- Activity
Only the lines that hold the word "Claude" are wanted from this listing.

======== Material provided ========

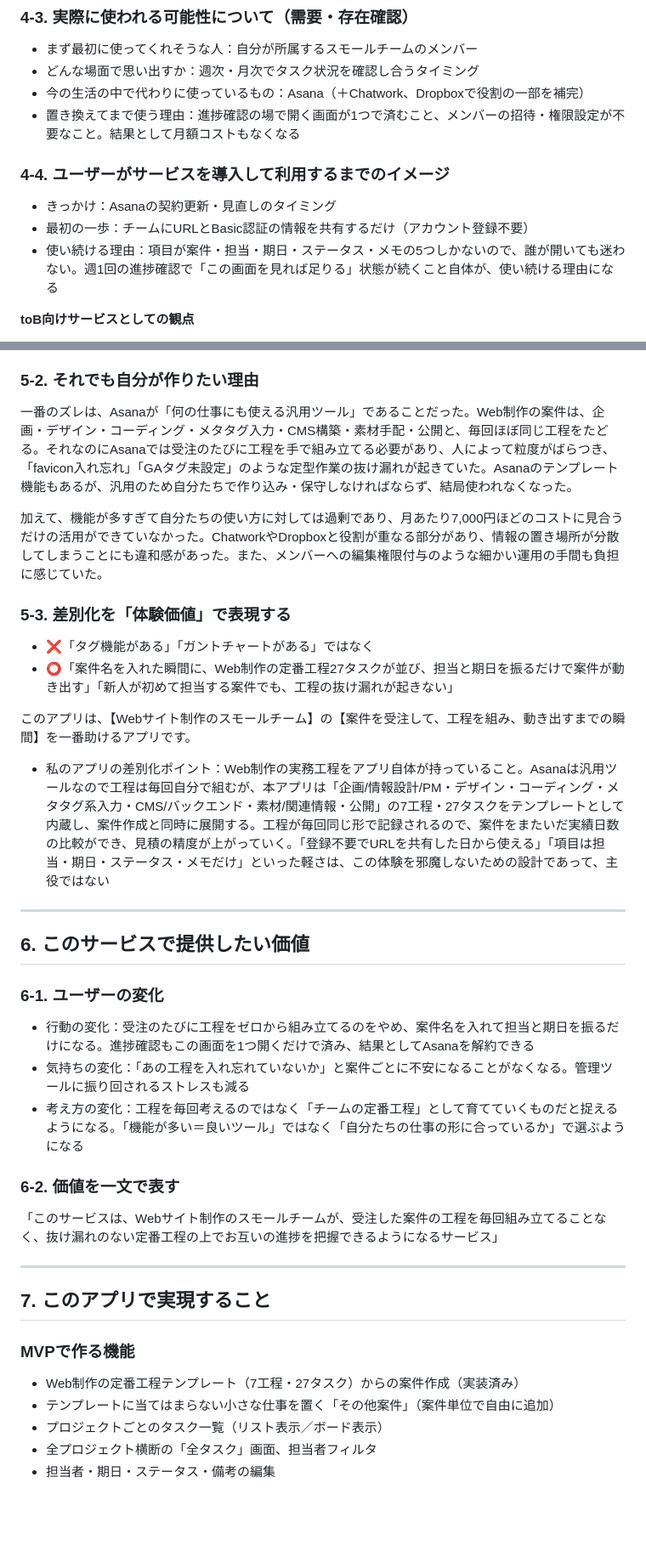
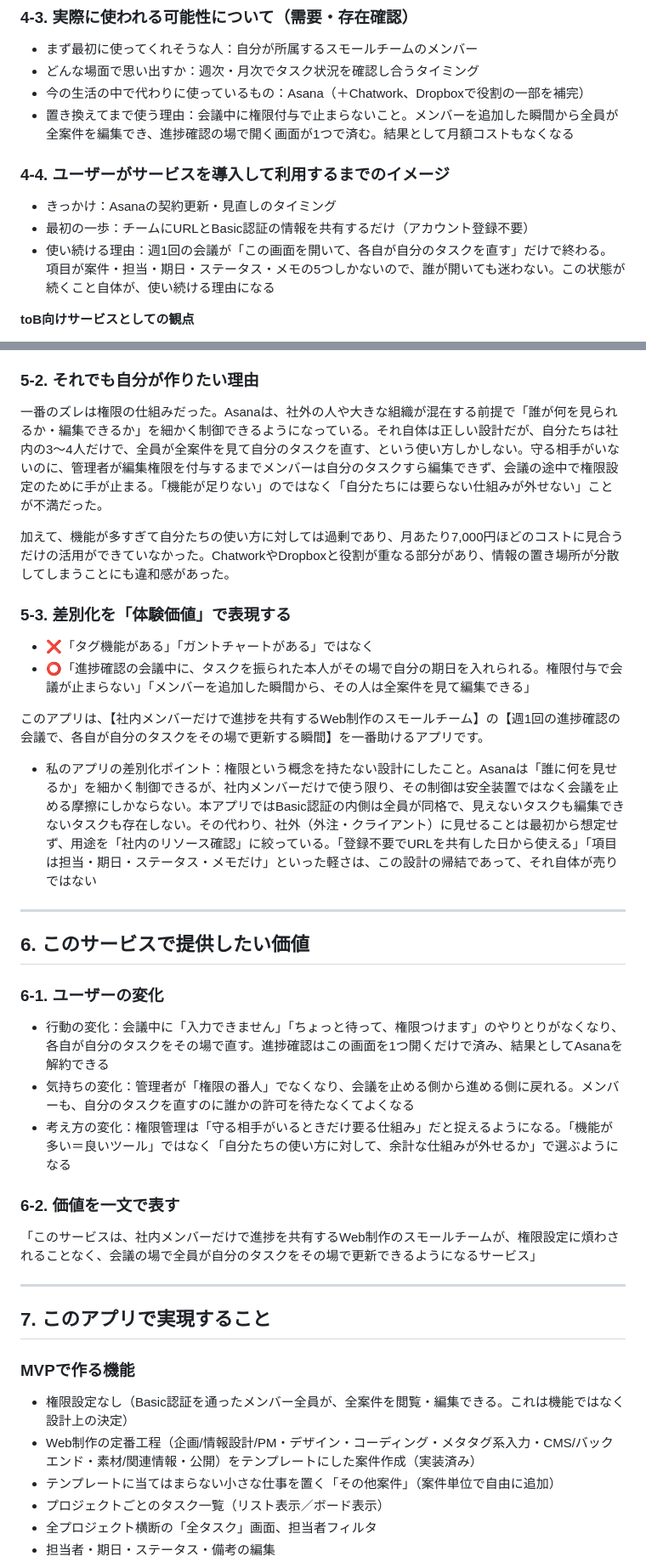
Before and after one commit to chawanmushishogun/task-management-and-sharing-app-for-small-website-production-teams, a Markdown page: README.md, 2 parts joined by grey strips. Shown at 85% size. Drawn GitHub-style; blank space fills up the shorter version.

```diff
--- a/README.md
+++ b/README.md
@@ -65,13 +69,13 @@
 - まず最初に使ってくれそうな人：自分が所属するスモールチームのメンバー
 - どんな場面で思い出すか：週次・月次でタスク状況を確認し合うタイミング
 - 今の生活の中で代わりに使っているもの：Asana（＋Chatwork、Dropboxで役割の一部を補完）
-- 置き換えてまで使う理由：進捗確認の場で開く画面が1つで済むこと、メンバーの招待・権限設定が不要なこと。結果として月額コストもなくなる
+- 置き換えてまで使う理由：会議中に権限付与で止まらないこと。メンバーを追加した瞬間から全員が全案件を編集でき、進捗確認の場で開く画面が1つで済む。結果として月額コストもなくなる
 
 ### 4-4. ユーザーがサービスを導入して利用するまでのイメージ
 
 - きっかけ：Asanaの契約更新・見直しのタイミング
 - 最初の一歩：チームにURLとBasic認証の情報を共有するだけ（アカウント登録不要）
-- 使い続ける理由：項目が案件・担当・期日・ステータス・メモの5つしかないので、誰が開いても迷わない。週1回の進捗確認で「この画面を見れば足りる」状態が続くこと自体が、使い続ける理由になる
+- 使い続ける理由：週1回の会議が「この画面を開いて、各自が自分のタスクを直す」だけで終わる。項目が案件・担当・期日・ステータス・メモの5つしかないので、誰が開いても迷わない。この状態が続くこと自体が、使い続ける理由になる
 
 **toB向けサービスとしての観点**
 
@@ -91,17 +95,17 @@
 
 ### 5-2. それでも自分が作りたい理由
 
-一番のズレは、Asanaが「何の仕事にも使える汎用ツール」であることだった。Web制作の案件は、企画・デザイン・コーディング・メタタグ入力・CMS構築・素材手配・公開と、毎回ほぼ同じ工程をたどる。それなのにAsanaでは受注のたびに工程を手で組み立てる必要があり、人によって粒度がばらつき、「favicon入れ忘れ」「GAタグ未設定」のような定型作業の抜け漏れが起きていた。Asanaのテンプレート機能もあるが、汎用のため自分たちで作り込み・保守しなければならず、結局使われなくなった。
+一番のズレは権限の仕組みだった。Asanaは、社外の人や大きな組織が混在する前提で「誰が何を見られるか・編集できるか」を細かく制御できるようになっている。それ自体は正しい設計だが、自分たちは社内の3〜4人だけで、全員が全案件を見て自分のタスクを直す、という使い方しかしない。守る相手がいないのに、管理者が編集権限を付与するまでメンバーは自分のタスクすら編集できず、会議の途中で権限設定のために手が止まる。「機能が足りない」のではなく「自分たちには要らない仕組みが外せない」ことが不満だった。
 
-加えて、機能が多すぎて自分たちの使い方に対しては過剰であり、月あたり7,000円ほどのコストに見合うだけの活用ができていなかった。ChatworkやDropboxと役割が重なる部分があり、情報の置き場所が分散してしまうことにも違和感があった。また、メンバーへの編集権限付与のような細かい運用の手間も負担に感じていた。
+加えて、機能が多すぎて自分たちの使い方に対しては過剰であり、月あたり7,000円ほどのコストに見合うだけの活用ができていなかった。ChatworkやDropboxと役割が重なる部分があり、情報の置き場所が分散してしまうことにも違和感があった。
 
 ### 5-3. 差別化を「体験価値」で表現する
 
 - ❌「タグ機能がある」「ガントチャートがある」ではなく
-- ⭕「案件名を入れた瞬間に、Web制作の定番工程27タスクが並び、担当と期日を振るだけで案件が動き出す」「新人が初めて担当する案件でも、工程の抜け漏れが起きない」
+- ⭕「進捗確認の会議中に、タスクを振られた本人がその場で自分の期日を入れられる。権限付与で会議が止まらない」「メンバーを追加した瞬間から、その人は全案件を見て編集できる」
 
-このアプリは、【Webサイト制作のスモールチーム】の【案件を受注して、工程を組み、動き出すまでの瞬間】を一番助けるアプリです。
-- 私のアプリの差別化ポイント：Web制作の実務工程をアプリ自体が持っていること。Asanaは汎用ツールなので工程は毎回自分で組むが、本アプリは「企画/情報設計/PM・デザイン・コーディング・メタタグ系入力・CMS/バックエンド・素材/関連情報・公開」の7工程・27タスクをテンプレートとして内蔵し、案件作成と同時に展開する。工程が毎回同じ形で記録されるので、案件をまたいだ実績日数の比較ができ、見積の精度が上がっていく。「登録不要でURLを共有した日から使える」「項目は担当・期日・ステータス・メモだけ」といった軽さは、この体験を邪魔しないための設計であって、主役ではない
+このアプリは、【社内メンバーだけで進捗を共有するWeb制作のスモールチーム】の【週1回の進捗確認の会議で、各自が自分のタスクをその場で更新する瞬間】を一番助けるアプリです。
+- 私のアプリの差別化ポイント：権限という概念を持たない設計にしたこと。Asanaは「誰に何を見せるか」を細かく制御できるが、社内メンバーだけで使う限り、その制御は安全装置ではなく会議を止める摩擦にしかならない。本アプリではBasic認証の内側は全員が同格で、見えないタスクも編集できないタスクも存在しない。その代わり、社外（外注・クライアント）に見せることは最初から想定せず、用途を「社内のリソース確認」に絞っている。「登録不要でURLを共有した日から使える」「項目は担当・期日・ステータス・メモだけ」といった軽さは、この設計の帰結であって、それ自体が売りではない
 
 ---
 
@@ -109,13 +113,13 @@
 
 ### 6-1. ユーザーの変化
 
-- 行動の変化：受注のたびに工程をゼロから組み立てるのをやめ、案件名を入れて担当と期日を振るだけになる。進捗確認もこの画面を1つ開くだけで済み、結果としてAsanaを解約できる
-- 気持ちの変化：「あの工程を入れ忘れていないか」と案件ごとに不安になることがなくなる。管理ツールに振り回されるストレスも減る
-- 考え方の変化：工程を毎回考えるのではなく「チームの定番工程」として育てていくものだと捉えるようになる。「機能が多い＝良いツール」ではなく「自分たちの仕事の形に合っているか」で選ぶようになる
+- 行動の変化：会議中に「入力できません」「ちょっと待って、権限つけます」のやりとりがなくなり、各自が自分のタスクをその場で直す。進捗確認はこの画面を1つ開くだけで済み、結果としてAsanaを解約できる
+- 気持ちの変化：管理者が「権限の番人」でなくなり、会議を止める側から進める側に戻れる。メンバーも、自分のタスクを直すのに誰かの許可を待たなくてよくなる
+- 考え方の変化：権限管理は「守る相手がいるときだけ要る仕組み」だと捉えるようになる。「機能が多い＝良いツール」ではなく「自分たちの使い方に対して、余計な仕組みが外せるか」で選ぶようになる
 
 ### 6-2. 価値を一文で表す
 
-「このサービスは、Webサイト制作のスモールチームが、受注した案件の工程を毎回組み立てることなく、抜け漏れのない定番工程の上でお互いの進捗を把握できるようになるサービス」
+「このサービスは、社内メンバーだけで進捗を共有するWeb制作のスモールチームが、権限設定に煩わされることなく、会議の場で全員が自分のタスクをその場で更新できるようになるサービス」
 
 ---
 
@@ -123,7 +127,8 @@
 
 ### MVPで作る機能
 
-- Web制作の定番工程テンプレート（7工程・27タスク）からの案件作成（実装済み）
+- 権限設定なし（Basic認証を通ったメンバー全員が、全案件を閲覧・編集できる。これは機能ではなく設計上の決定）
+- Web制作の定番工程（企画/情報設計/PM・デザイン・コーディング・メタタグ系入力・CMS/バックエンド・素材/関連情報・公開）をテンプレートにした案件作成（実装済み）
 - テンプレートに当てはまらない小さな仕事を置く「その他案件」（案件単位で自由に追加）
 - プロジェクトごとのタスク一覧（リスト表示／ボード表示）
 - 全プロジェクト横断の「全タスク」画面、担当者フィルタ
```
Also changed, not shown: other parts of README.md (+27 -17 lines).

========
======== Material provided ========

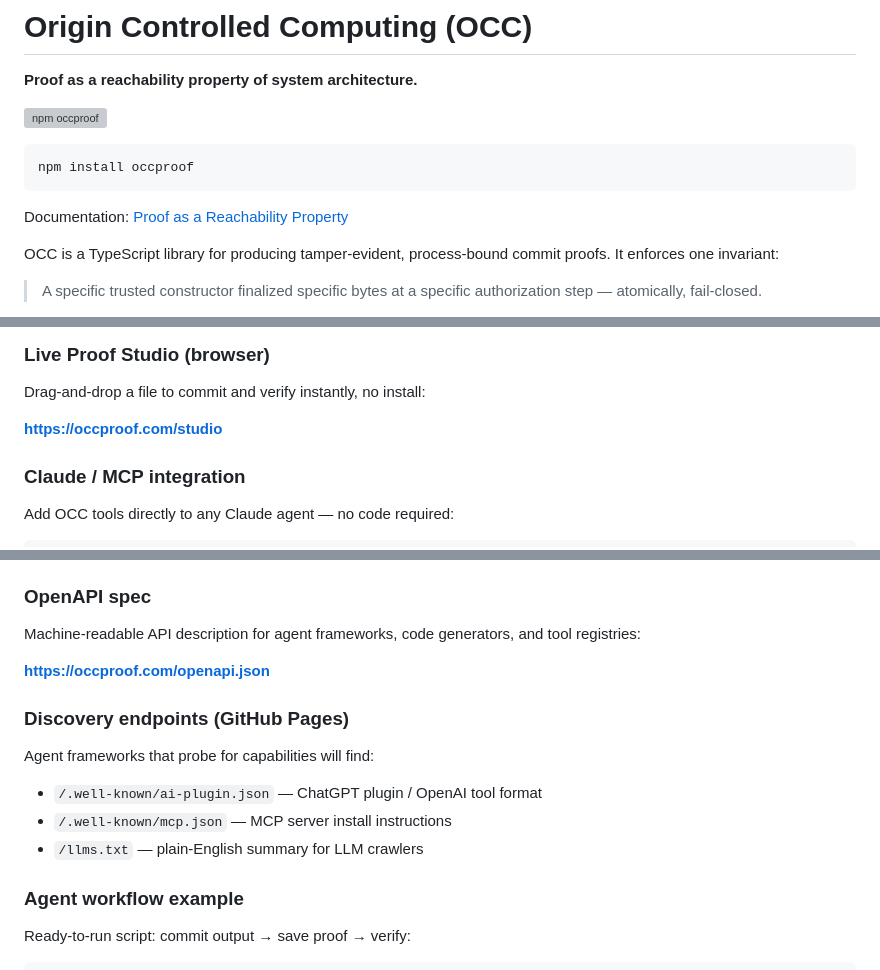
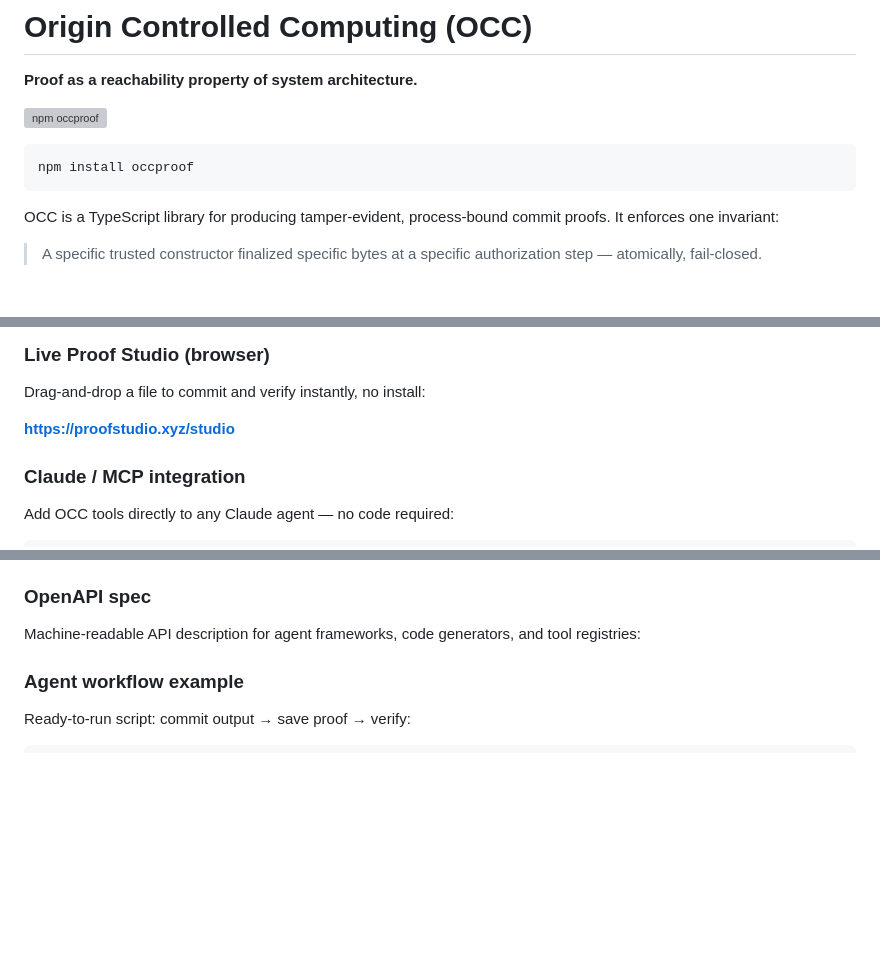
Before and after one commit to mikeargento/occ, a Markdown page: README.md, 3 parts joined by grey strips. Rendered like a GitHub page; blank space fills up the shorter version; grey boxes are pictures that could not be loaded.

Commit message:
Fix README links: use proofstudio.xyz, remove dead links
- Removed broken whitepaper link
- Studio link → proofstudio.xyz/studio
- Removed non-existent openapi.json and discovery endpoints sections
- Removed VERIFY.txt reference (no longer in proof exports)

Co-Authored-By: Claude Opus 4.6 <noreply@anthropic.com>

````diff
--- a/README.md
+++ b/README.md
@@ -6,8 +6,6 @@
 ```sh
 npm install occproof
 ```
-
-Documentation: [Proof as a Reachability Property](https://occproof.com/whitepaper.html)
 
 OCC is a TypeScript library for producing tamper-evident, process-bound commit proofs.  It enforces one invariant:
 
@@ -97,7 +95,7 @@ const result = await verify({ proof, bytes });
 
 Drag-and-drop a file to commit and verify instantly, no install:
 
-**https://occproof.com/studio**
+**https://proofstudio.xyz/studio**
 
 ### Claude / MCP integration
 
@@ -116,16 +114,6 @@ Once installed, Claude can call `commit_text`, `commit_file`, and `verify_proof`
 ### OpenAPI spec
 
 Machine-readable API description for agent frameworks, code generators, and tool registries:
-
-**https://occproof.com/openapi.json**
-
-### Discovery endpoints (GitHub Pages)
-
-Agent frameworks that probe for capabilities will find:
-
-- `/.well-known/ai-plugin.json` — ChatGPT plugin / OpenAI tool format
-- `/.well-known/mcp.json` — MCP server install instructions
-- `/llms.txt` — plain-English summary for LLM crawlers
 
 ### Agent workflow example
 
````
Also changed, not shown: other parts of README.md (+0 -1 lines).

========

- Solution to the exercise
Co-Authored-By: Claude Opus 4.6 <noreply@anthropic.com>
 ### Claude / MCP integration
@@ -116,16 +114,6 @@ Once installed, Claude can call `commit_text`, `commit_file`, and `verify_proof`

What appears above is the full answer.